About this exercise | Search the data for the word "left" and copy out every line that has it.
-- Opening Marker --
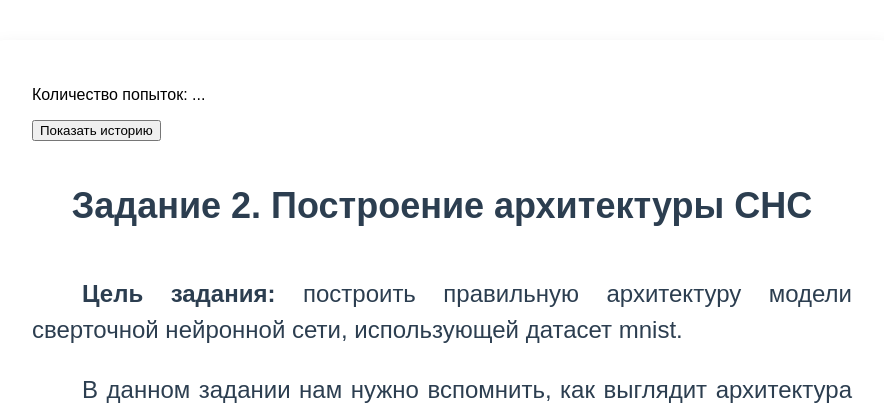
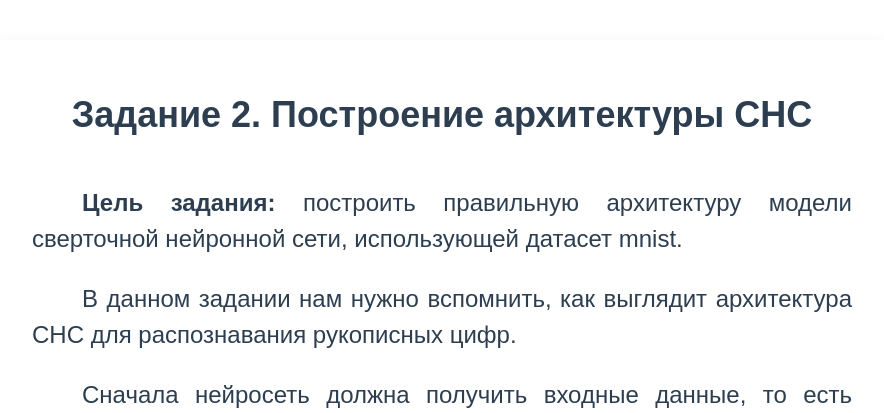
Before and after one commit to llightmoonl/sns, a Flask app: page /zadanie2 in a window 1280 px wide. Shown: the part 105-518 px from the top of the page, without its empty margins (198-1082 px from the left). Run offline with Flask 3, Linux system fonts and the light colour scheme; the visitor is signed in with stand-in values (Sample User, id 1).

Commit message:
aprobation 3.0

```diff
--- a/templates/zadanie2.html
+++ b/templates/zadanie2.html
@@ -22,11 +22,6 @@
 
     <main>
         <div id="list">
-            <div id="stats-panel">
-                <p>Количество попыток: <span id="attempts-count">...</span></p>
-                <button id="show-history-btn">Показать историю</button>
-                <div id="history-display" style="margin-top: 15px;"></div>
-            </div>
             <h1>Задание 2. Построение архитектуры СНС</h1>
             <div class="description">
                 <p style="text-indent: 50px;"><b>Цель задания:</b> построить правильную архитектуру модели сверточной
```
-- Closing Marker --
-- Opening Marker --
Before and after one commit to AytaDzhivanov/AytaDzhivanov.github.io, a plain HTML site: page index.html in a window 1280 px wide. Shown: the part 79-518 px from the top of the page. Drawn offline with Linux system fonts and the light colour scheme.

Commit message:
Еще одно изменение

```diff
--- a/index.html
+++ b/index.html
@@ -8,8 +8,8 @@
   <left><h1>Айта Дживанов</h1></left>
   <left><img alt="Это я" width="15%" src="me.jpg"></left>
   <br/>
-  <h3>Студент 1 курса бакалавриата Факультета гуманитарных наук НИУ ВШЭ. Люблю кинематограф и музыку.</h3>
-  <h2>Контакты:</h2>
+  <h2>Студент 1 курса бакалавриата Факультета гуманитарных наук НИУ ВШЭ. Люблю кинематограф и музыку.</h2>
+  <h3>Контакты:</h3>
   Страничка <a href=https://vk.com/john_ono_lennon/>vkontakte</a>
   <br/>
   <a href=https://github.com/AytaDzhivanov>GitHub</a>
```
-- Closing Marker --
-- Opening Marker --
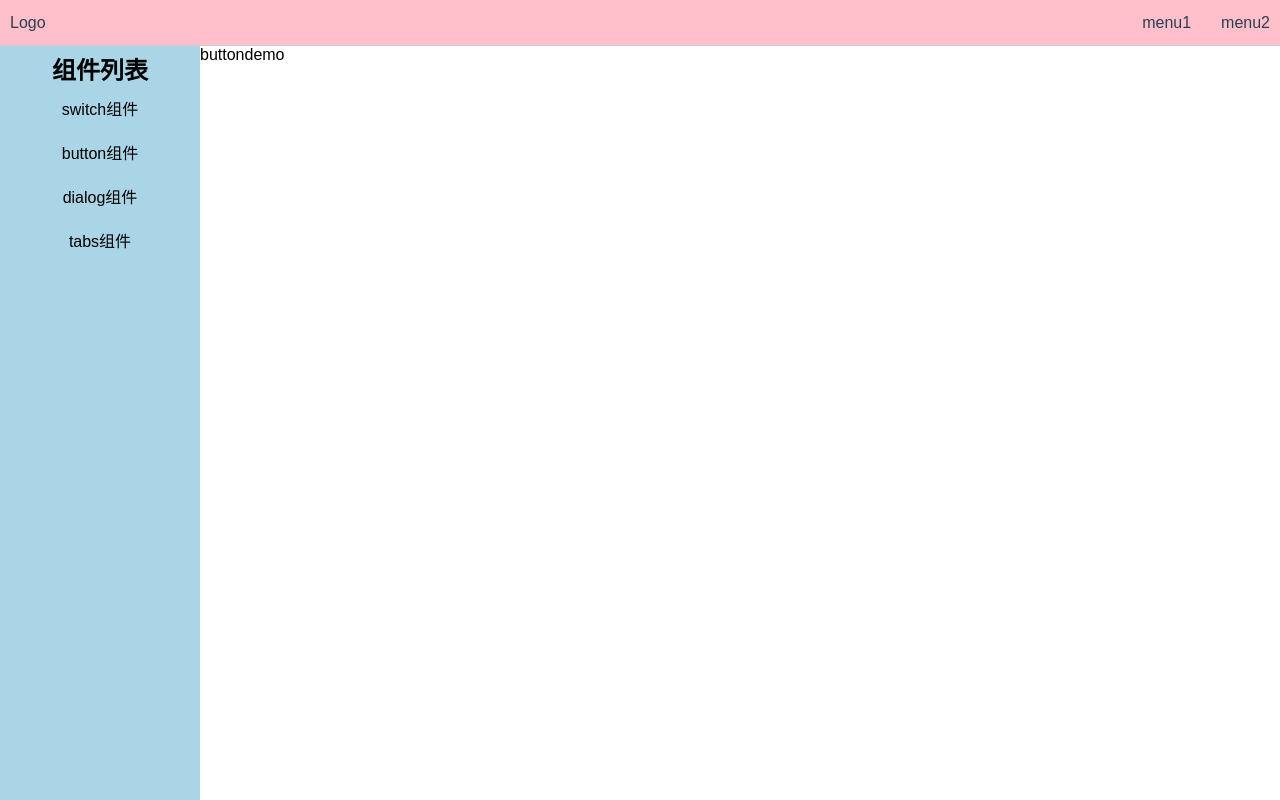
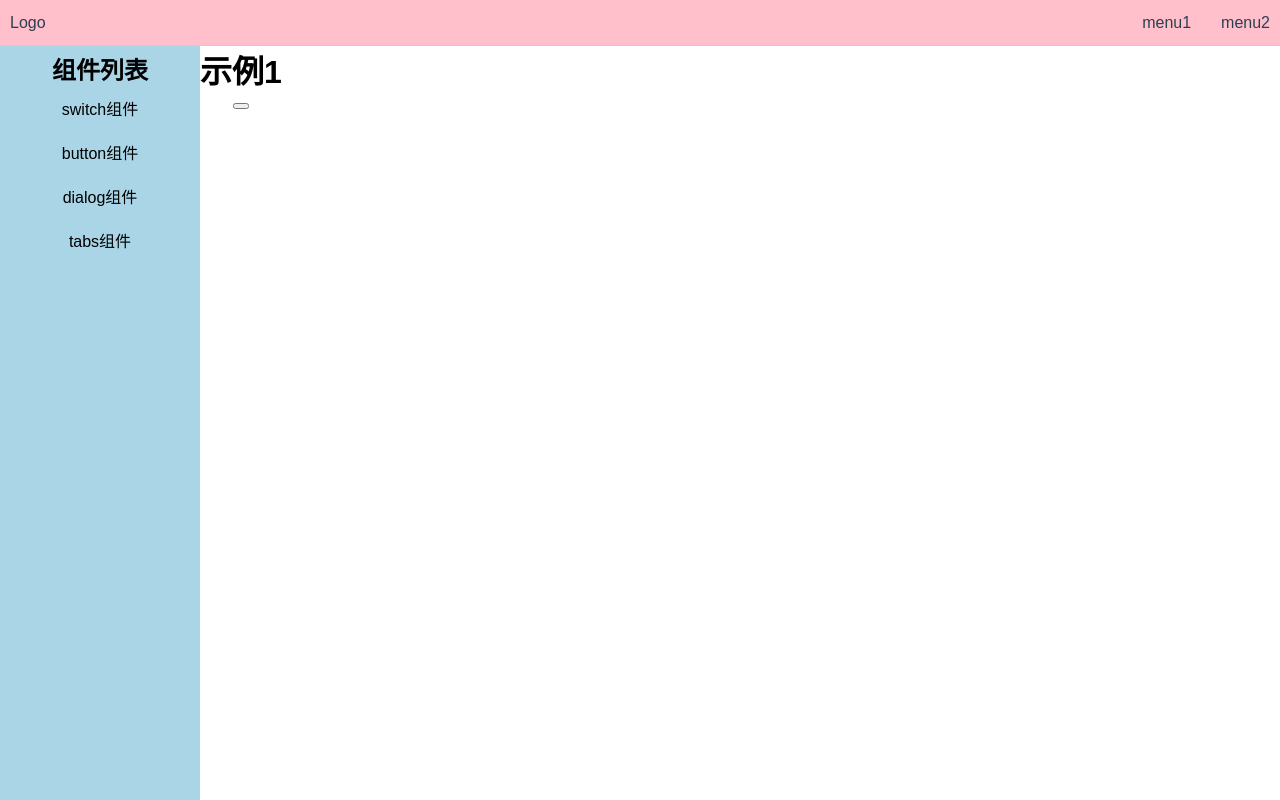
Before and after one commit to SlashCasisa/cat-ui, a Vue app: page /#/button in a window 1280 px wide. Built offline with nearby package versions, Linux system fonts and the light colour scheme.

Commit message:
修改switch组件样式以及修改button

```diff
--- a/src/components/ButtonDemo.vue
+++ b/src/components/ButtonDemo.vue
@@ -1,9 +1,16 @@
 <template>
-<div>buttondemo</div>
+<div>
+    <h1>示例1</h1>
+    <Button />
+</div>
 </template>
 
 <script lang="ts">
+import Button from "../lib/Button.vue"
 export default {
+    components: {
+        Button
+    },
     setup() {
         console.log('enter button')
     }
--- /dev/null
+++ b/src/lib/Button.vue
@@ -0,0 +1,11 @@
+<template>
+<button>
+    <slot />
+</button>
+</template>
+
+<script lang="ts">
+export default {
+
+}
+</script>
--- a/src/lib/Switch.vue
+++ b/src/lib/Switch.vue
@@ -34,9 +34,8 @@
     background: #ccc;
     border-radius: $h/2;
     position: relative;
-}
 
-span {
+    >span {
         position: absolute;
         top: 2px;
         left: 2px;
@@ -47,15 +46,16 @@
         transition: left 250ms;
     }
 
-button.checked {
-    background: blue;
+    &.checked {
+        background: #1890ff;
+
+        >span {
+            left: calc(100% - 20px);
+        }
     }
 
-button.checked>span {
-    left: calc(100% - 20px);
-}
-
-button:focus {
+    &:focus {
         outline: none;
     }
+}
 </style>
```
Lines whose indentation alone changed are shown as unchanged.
-- Closing Marker --
Task solution |
Before and after one commit to llightmoonl/sns, a Flask app: page /zadanie2 in a window 1280 px wide. Shown: the part 105-518 px from the top of the page, without its empty margins (198-1082 px from the left). Run offline with Flask 3, Linux system fonts and the light colour scheme; the visitor is signed in with stand-in values (Sample User, id 1).
   <left><h1>Айта Дживанов</h1></left>
   <left><img alt="Это я" width="15%" src="me.jpg"></left>
         left: 2px;
         transition: left 250ms;
+            left: calc(100% - 20px);
-    left: calc(100% - 20px);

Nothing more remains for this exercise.